WHAT THE TASK ASKS
With nothing left out, repeat every entry exactly.

··· GIVEN RECORDS ···

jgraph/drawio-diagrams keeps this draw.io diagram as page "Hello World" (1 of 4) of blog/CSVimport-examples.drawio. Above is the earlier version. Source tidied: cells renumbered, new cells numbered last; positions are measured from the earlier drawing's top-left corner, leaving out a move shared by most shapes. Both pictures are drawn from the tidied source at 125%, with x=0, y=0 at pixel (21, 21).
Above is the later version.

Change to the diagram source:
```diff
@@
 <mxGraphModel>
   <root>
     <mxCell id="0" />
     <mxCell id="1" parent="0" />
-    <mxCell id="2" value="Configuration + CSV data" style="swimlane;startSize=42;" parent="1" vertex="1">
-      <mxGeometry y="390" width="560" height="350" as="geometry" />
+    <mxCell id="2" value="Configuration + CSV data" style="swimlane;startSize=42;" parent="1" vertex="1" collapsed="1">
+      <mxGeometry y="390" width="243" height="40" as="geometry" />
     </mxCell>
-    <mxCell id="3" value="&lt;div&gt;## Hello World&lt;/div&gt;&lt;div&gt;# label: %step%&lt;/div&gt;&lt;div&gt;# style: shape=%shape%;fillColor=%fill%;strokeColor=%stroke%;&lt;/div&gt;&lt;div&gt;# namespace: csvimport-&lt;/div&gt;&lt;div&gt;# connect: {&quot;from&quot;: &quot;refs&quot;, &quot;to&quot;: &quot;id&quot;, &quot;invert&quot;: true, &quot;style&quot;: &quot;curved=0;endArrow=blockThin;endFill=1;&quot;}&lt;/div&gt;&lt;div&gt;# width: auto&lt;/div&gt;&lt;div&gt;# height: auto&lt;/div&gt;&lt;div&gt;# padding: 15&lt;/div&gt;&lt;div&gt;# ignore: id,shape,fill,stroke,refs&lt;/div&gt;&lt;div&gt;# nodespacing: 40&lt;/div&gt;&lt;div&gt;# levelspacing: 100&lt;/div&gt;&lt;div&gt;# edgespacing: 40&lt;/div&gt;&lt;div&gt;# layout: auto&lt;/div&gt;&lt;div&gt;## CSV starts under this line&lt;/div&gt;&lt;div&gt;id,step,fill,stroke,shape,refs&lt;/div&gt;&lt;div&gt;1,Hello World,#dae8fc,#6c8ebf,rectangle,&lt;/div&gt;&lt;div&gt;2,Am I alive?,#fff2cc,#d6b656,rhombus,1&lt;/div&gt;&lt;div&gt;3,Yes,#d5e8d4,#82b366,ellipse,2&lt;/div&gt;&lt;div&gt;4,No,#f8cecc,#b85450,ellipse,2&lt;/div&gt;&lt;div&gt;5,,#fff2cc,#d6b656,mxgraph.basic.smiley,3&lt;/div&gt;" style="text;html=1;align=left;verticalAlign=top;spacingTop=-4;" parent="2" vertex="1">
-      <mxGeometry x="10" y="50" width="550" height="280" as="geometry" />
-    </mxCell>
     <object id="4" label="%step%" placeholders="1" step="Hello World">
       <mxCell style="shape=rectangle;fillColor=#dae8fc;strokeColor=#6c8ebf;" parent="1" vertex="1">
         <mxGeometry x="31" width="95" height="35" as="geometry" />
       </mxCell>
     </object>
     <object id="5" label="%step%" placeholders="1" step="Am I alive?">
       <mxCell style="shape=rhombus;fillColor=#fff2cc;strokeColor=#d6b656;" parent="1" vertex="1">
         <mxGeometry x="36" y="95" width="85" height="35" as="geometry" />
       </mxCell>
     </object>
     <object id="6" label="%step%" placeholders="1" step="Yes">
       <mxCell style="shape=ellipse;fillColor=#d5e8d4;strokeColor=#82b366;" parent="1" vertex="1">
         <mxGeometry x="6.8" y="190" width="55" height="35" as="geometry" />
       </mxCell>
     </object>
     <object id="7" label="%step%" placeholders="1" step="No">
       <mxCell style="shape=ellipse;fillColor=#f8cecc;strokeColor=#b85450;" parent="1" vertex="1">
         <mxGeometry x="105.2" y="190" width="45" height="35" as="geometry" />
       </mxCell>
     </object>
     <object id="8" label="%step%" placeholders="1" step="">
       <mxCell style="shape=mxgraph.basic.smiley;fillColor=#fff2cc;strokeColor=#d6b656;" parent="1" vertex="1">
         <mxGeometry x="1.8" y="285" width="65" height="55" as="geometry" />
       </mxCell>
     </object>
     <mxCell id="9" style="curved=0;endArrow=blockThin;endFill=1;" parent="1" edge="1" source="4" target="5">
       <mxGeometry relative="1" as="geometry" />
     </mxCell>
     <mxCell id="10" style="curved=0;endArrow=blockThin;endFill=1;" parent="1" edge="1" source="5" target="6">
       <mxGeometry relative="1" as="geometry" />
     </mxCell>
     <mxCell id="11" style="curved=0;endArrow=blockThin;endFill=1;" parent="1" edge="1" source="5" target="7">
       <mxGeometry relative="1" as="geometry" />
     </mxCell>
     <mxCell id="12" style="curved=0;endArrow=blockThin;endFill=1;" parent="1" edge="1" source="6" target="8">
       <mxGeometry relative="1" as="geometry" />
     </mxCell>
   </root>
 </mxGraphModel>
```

···

RESPONSE AREA
jgraph/drawio-diagrams keeps this draw.io diagram as page "Hello World" (1 of 4) of blog/CSVimport-examples.drawio. Above is the earlier version. Source tidied: cells renumbered, new cells numbered last; positions are measured from the earlier drawing's top-left corner, leaving out a move shared by most shapes. Both pictures are drawn from the tidied source at 125%, with x=0, y=0 at pixel (21, 21).
Above is the later version.

Change to the diagram source:
```diff
@@
 <mxGraphModel>
   <root>
     <mxCell id="0" />
     <mxCell id="1" parent="0" />
-    <mxCell id="2" value="Configuration + CSV data" style="swimlane;startSize=42;" parent="1" vertex="1">
-      <mxGeometry y="390" width="560" height="350" as="geometry" />
+    <mxCell id="2" value="Configuration + CSV data" style="swimlane;startSize=42;" parent="1" vertex="1" collapsed="1">
+      <mxGeometry y="390" width="243" height="40" as="geometry" />
     </mxCell>
-    <mxCell id="3" value="&lt;div&gt;## Hello World&lt;/div&gt;&lt;div&gt;# label: %step%&lt;/div&gt;&lt;div&gt;# style: shape=%shape%;fillColor=%fill%;strokeColor=%stroke%;&lt;/div&gt;&lt;div&gt;# namespace: csvimport-&lt;/div&gt;&lt;div&gt;# connect: {&quot;from&quot;: &quot;refs&quot;, &quot;to&quot;: &quot;id&quot;, &quot;invert&quot;: true, &quot;style&quot;: &quot;curved=0;endArrow=blockThin;endFill=1;&quot;}&lt;/div&gt;&lt;div&gt;# width: auto&lt;/div&gt;&lt;div&gt;# height: auto&lt;/div&gt;&lt;div&gt;# padding: 15&lt;/div&gt;&lt;div&gt;# ignore: id,shape,fill,stroke,refs&lt;/div&gt;&lt;div&gt;# nodespacing: 40&lt;/div&gt;&lt;div&gt;# levelspacing: 100&lt;/div&gt;&lt;div&gt;# edgespacing: 40&lt;/div&gt;&lt;div&gt;# layout: auto&lt;/div&gt;&lt;div&gt;## CSV starts under this line&lt;/div&gt;&lt;div&gt;id,step,fill,stroke,shape,refs&lt;/div&gt;&lt;div&gt;1,Hello World,#dae8fc,#6c8ebf,rectangle,&lt;/div&gt;&lt;div&gt;2,Am I alive?,#fff2cc,#d6b656,rhombus,1&lt;/div&gt;&lt;div&gt;3,Yes,#d5e8d4,#82b366,ellipse,2&lt;/div&gt;&lt;div&gt;4,No,#f8cecc,#b85450,ellipse,2&lt;/div&gt;&lt;div&gt;5,,#fff2cc,#d6b656,mxgraph.basic.smiley,3&lt;/div&gt;" style="text;html=1;align=left;verticalAlign=top;spacingTop=-4;" parent="2" vertex="1">
-      <mxGeometry x="10" y="50" width="550" height="280" as="geometry" />
-    </mxCell>
     <object id="4" label="%step%" placeholders="1" step="Hello World">
       <mxCell style="shape=rectangle;fillColor=#dae8fc;strokeColor=#6c8ebf;" parent="1" vertex="1">
         <mxGeometry x="31" width="95" height="35" as="geometry" />
       </mxCell>
     </object>
     <object id="5" label="%step%" placeholders="1" step="Am I alive?">
       <mxCell style="shape=rhombus;fillColor=#fff2cc;strokeColor=#d6b656;" parent="1" vertex="1">
         <mxGeometry x="36" y="95" width="85" height="35" as="geometry" />
       </mxCell>
     </object>
     <object id="6" label="%step%" placeholders="1" step="Yes">
       <mxCell style="shape=ellipse;fillColor=#d5e8d4;strokeColor=#82b366;" parent="1" vertex="1">
         <mxGeometry x="6.8" y="190" width="55" height="35" as="geometry" />
       </mxCell>
     </object>
     <object id="7" label="%step%" placeholders="1" step="No">
       <mxCell style="shape=ellipse;fillColor=#f8cecc;strokeColor=#b85450;" parent="1" vertex="1">
         <mxGeometry x="105.2" y="190" width="45" height="35" as="geometry" />
       </mxCell>
     </object>
     <object id="8" label="%step%" placeholders="1" step="">
       <mxCell style="shape=mxgraph.basic.smiley;fillColor=#fff2cc;strokeColor=#d6b656;" parent="1" vertex="1">
         <mxGeometry x="1.8" y="285" width="65" height="55" as="geometry" />
       </mxCell>
     </object>
     <mxCell id="9" style="curved=0;endArrow=blockThin;endFill=1;" parent="1" edge="1" source="4" target="5">
       <mxGeometry relative="1" as="geometry" />
     </mxCell>
     <mxCell id="10" style="curved=0;endArrow=blockThin;endFill=1;" parent="1" edge="1" source="5" target="6">
       <mxGeometry relative="1" as="geometry" />
     </mxCell>
     <mxCell id="11" style="curved=0;endArrow=blockThin;endFill=1;" parent="1" edge="1" source="5" target="7">
       <mxGeometry relative="1" as="geometry" />
     </mxCell>
     <mxCell id="12" style="curved=0;endArrow=blockThin;endFill=1;" parent="1" edge="1" source="6" target="8">
       <mxGeometry relative="1" as="geometry" />
     </mxCell>
   </root>
 </mxGraphModel>
```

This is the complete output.